• **ACTIVITY**
Your task is to restate every entry below word for word and omit the images.

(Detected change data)
- - - - - - -
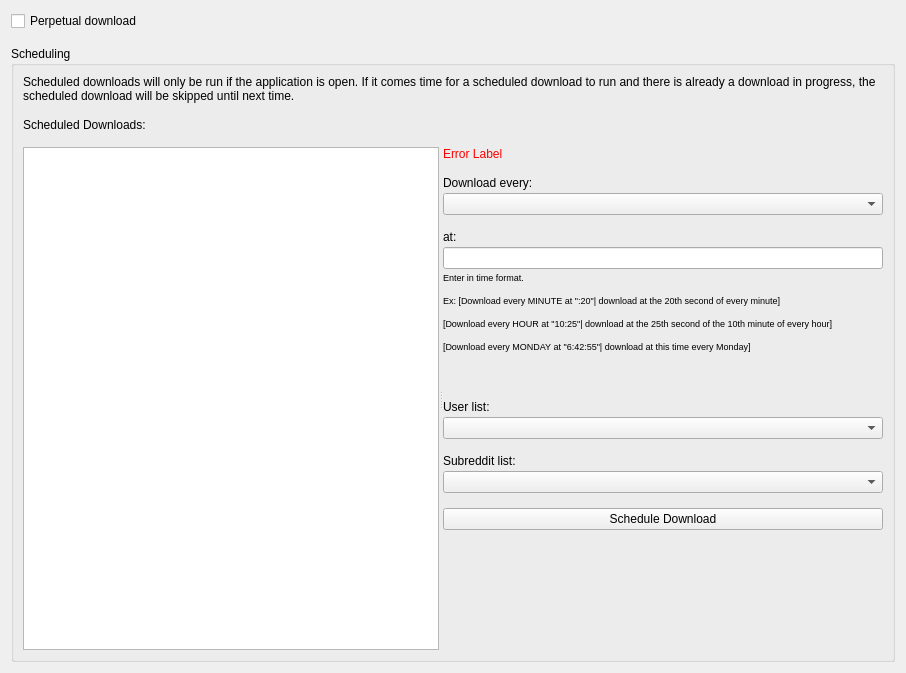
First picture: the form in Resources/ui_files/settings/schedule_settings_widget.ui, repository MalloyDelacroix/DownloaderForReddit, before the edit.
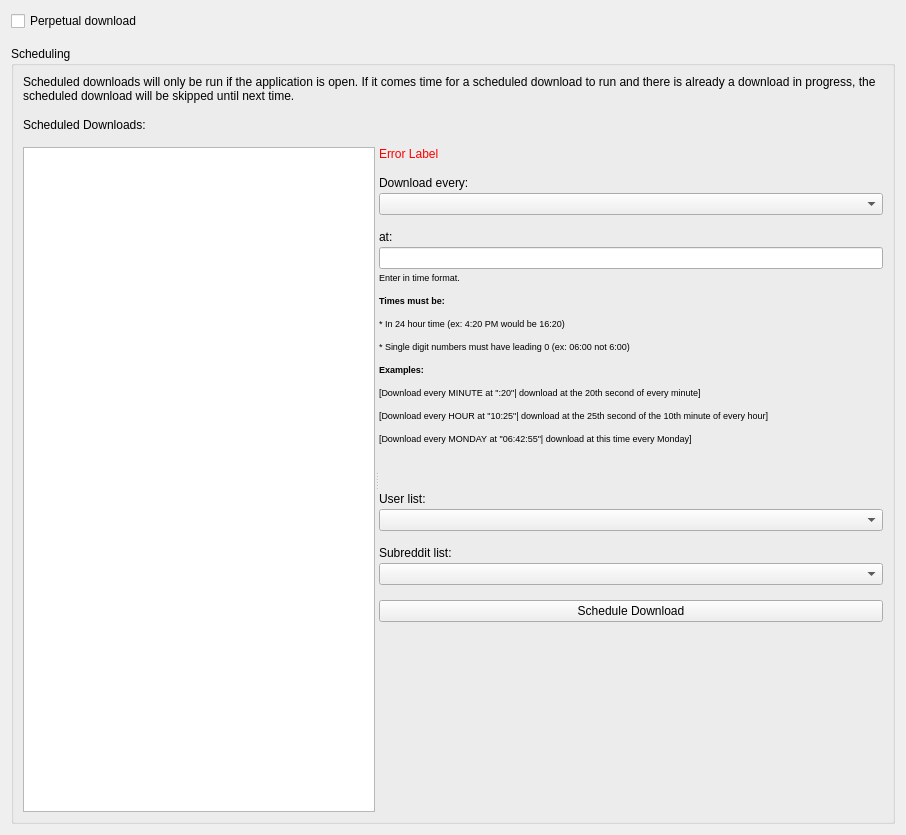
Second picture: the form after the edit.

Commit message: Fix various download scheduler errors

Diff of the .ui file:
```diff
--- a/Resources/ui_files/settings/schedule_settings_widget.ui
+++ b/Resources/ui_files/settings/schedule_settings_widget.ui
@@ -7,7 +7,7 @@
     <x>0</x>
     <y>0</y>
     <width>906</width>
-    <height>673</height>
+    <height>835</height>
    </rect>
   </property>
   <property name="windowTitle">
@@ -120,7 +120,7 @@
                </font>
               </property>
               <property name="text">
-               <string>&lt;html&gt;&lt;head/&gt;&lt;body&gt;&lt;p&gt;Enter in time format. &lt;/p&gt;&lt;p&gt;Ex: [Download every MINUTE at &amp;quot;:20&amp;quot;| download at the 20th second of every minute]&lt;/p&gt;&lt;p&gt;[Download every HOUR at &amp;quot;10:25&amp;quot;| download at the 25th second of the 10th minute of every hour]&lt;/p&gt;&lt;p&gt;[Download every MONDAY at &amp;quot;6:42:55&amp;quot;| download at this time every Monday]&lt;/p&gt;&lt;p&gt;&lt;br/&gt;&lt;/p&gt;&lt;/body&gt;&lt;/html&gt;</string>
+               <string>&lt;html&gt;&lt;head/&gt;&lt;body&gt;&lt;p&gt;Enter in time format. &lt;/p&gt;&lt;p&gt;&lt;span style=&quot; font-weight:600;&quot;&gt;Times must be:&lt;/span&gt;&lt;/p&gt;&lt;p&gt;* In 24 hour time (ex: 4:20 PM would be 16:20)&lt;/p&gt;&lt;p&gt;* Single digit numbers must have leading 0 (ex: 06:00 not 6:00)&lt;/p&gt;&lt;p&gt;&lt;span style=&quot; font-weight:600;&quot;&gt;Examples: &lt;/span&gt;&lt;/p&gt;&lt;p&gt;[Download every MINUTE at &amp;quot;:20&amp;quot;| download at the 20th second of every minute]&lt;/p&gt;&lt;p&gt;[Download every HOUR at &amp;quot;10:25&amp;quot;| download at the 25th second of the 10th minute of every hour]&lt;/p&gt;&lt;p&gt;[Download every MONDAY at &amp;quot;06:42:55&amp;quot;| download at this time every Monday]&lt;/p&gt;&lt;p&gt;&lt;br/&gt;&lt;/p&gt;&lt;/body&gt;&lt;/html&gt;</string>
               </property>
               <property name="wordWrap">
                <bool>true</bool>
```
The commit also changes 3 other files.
- - - - - - -
• **SOLUTION TO THE EXERCISE**
First picture: the form in Resources/ui_files/settings/schedule_settings_widget.ui, repository MalloyDelacroix/DownloaderForReddit, before the edit.
Second picture: the form after the edit.

Commit message: Fix various download scheduler errors

Diff of the .ui file:
```diff
--- a/Resources/ui_files/settings/schedule_settings_widget.ui
+++ b/Resources/ui_files/settings/schedule_settings_widget.ui
@@ -7,7 +7,7 @@
     <x>0</x>
     <y>0</y>
     <width>906</width>
-    <height>673</height>
+    <height>835</height>
    </rect>
   </property>
   <property name="windowTitle">
@@ -120,7 +120,7 @@
                </font>
               </property>
               <property name="text">
-               <string>&lt;html&gt;&lt;head/&gt;&lt;body&gt;&lt;p&gt;Enter in time format. &lt;/p&gt;&lt;p&gt;Ex: [Download every MINUTE at &amp;quot;:20&amp;quot;| download at the 20th second of every minute]&lt;/p&gt;&lt;p&gt;[Download every HOUR at &amp;quot;10:25&amp;quot;| download at the 25th second of the 10th minute of every hour]&lt;/p&gt;&lt;p&gt;[Download every MONDAY at &amp;quot;6:42:55&amp;quot;| download at this time every Monday]&lt;/p&gt;&lt;p&gt;&lt;br/&gt;&lt;/p&gt;&lt;/body&gt;&lt;/html&gt;</string>
+               <string>&lt;html&gt;&lt;head/&gt;&lt;body&gt;&lt;p&gt;Enter in time format. &lt;/p&gt;&lt;p&gt;&lt;span style=&quot; font-weight:600;&quot;&gt;Times must be:&lt;/span&gt;&lt;/p&gt;&lt;p&gt;* In 24 hour time (ex: 4:20 PM would be 16:20)&lt;/p&gt;&lt;p&gt;* Single digit numbers must have leading 0 (ex: 06:00 not 6:00)&lt;/p&gt;&lt;p&gt;&lt;span style=&quot; font-weight:600;&quot;&gt;Examples: &lt;/span&gt;&lt;/p&gt;&lt;p&gt;[Download every MINUTE at &amp;quot;:20&amp;quot;| download at the 20th second of every minute]&lt;/p&gt;&lt;p&gt;[Download every HOUR at &amp;quot;10:25&amp;quot;| download at the 25th second of the 10th minute of every hour]&lt;/p&gt;&lt;p&gt;[Download every MONDAY at &amp;quot;06:42:55&amp;quot;| download at this time every Monday]&lt;/p&gt;&lt;p&gt;&lt;br/&gt;&lt;/p&gt;&lt;/body&gt;&lt;/html&gt;</string>
               </property>
               <property name="wordWrap">
                <bool>true</bool>
```
The commit also changes 3 other files.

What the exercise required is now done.